Pitfalls for Multi-State Employers to Avoid

“Business is booming!”

It’s a dream come true for small businesses. With growth, there can be growing pains. Hiring new employees in other states, opening new locations, expanding distribution channels – these are just the beginning. While ramping up to meet the demand, don’t overlook potential pitfalls as a multi-state employer.

Beware of background checks

Federal and state laws regarding background checks are complex with costly penalties for noncompliance. According to the U.S. Equal Employment Opportunity Commission, background check information obtained must be limited to what’s essential for determining if a person is qualified for the job. This includes any checks conducted by a consumer-reporting agency or social media background checks. Employers need to understand anti-discrimination and privacy laws before using social media, which gives access to information such as race, religion and age. With pending bills, state laws are constantly changing. As companies expand into new states, they should regularly review and update their background check procedures.

Health insurance challenges

Federal regulations apply to all health insurance carriers in all states. If your company is compliant with federal law in one state, you’ll be fine in other states. State laws, however, vary dramatically. Insurance carriers are regulated at the state level.

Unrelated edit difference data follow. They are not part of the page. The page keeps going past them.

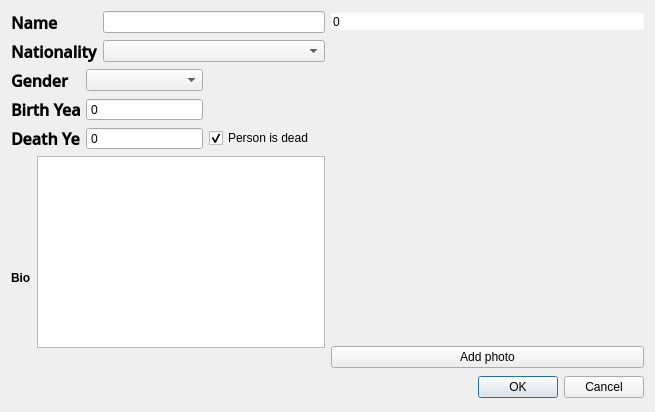
First picture: the form in personDialog.ui, repository annakrih/T113VLN1-3, before the edit.
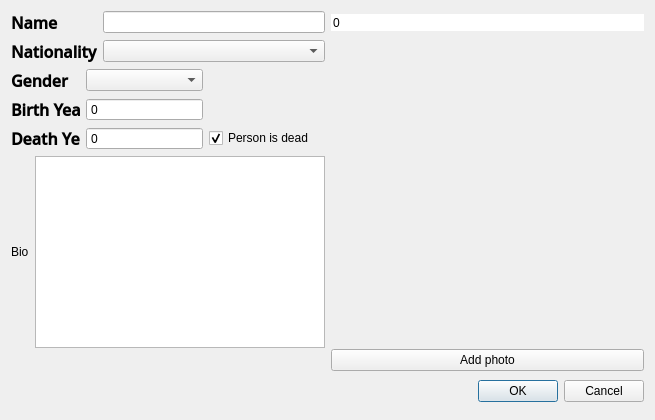
Second picture: the form after the edit.

What changed in the file:
```diff
--- a/personDialog.ui
+++ b/personDialog.ui
@@ -7,7 +7,7 @@
     <x>0</x>
     <y>0</y>
     <width>655</width>
-    <height>412</height>
+    <height>420</height>
    </rect>
   </property>
   <property name="minimumSize">
@@ -222,15 +222,9 @@
      <item>
       <layout class="QHBoxLayout" name="horizontalLayout">
        <item>
-        <widget class="QLabel" name="labelBio">
-         <property name="maximumSize">
-          <size>
-           <width>20</width>
-           <height>16777215</height>
-          </size>
-         </property>
+        <widget class="QLabel" name="label_bio">
          <property name="text">
-          <string>&lt;html&gt;&lt;head/&gt;&lt;body&gt;&lt;p&gt;&lt;span style=&quot; font-weight:600;&quot;&gt;Bio&lt;/span&gt;&lt;/p&gt;&lt;/body&gt;&lt;/html&gt;</string>
+          <string>Bio</string>
          </property>
         </widget>
        </item>
@@ -252,6 +246,10 @@
            </property>
           </widget>
          </item>
+        </layout>
+       </item>
+      </layout>
+     </item>
          <item>
           <spacer name="verticalSpacer">
            <property name="orientation">
@@ -264,10 +262,6 @@
             </size>
            </property>
           </spacer>
-         </item>
-        </layout>
-       </item>
-      </layout>
      </item>
     </layout>
    </item>
```
Lines whose indentation alone changed are shown as unchanged.
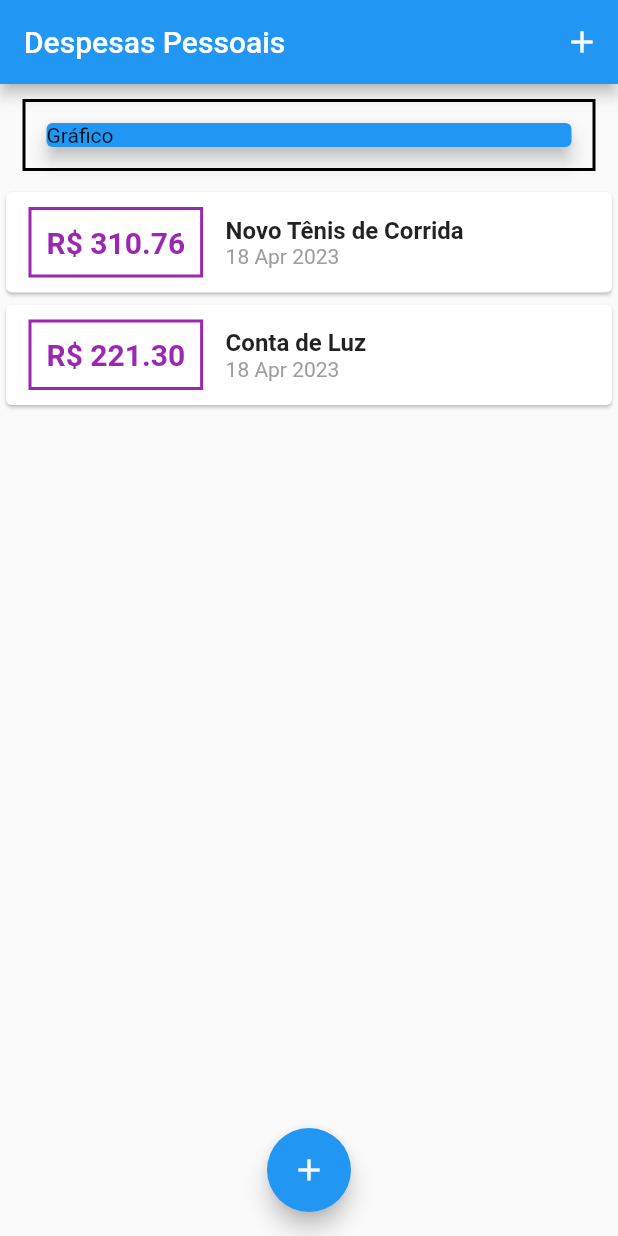
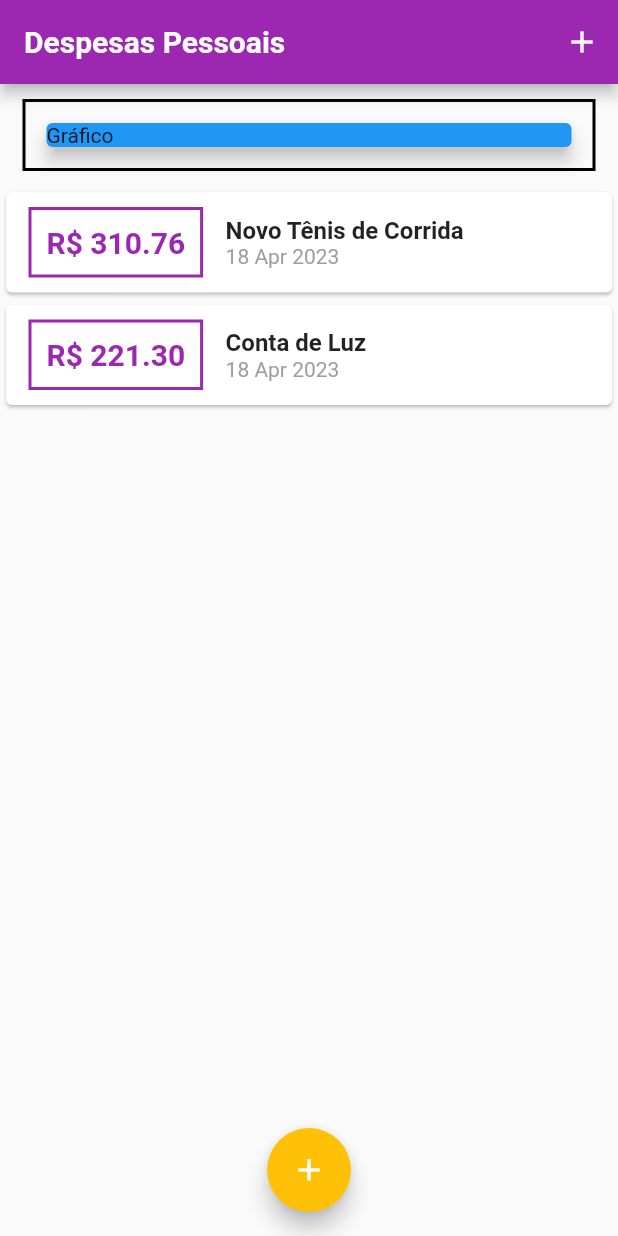
Before and after one commit to Luk4ss/course_flutter, a Flutter app: the screen it shows after launch, on a phone screen of 412 x 824 dp. Run offline on Flutter 3.47's test engine with Material 2 defaults, Android fonts, the phone set to English and light mode, and no system bars; Roboto replaces fonts that are missing (OpenSans).

Commit message:
Mudando o tema de cores da aplicação.

```diff
--- a/expenses/lib/components/transaction_list.dart
+++ b/expenses/lib/components/transaction_list.dart
@@ -27,13 +27,15 @@ class TransactionList extends StatelessWidget {
               Container(
                 margin: const EdgeInsets.symmetric(horizontal: 15, vertical: 10),
                 decoration: BoxDecoration(
-                    border: Border.all(color: Colors.purple, width: 2)),
+                    border: Border.all(
+                      color: Theme.of(context).colorScheme.primary,
+                      width: 2)),
                 padding: const EdgeInsets.all(10),
                 child: Text('R\$ ${tr.value.toStringAsFixed(NUMERO_DE_CASAS_DECIMAIS)}',
-                    style: const TextStyle(
+                    style: TextStyle(
                         fontWeight: FontWeight.bold,
                         fontSize: 20,
-                        color: Colors.purple)),
+                        color: Theme.of(context).colorScheme.primary)),
               ),
               Column(
                 crossAxisAlignment: CrossAxisAlignment.start,
--- a/expenses/lib/main.dart
+++ b/expenses/lib/main.dart
@@ -14,7 +14,31 @@ class ExpensesApp extends StatelessWidget {
 
   @override
   Widget build(BuildContext context) {
-    return MaterialApp(home: MyHomePage());
+    final ThemeData tema = ThemeData();
+
+    return MaterialApp(
+      home: MyHomePage(),
+      theme: tema.copyWith(
+        colorScheme: tema.colorScheme.copyWith(
+          primary: Colors.purple,
+          secondary: Colors.amber
+        ),
+      textTheme: tema.textTheme.copyWith(
+        titleMedium: const TextStyle(
+          fontFamily: 'OpenSans',
+          fontSize: 18,
+          fontWeight: FontWeight.bold,
+          color: Colors.black
+        )
+      ),
+      appBarTheme: const AppBarTheme(
+        titleTextStyle: TextStyle(
+          fontFamily: 'OpenSans',
+          fontSize: 20,
+          fontWeight: FontWeight.bold
+        )
+      )
+      ));
   }
 }
 
```
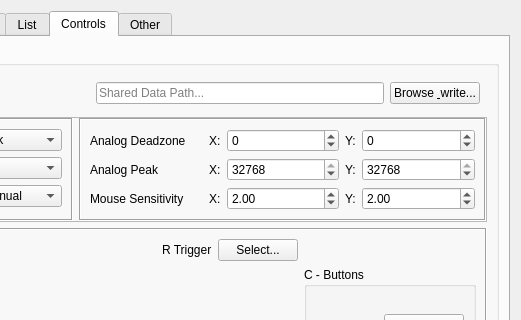
dh4/mupen64plus-qt, file src/dialogs/settingsdialog.ui: the form before one commit; both pictures show x 375 to 896 and y 0 to 320 of the 896 by 853 pixel window.
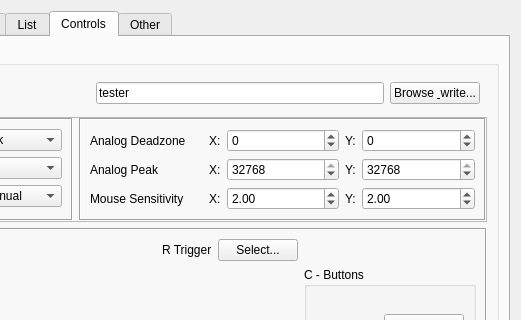
The form after the commit. Icons and pictures are not drawn.

```diff
--- a/src/dialogs/settingsdialog.ui
+++ b/src/dialogs/settingsdialog.ui
@@ -1189,6 +1189,9 @@
             </item>
             <item>
              <widget class="QLineEdit" name="txtSharedDataPath">
+              <property name="text">
+               <string>tester</string>
+              </property>
               <property name="placeholderText">
                <string>Shared Data Path...</string>
               </property>
```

For instance, California employees are legally required to participate in California Short-Term Disability Insurance (SDI). To avoid penalties, put together a comprehensive list of required filings and local regulations by state.

Navigating taxes

With employees working in multiple states, companies should check the state income tax withholding laws and whether the cities and counties have their own income tax withholding requirements. If employees work in more than one state, employers need to determine where the wages should be reported. Double withholding can be avoided depending on withholding policies of the resident/workplace state and reciprocity agreements with other states. When operating across state lines, employers should proactively understand the tax implications.

This is just the beginning. If your business is possibly expanding into another state, now is the time to understand the varying requirements. MidwestHR is a top PEO (professional employer organization) in Illinois and specializes in helping multi-state employers navigate this maze. Our experts will make sure you’re compliant and you can stay focused on growing your business. Give us a call to discuss your expansion plans.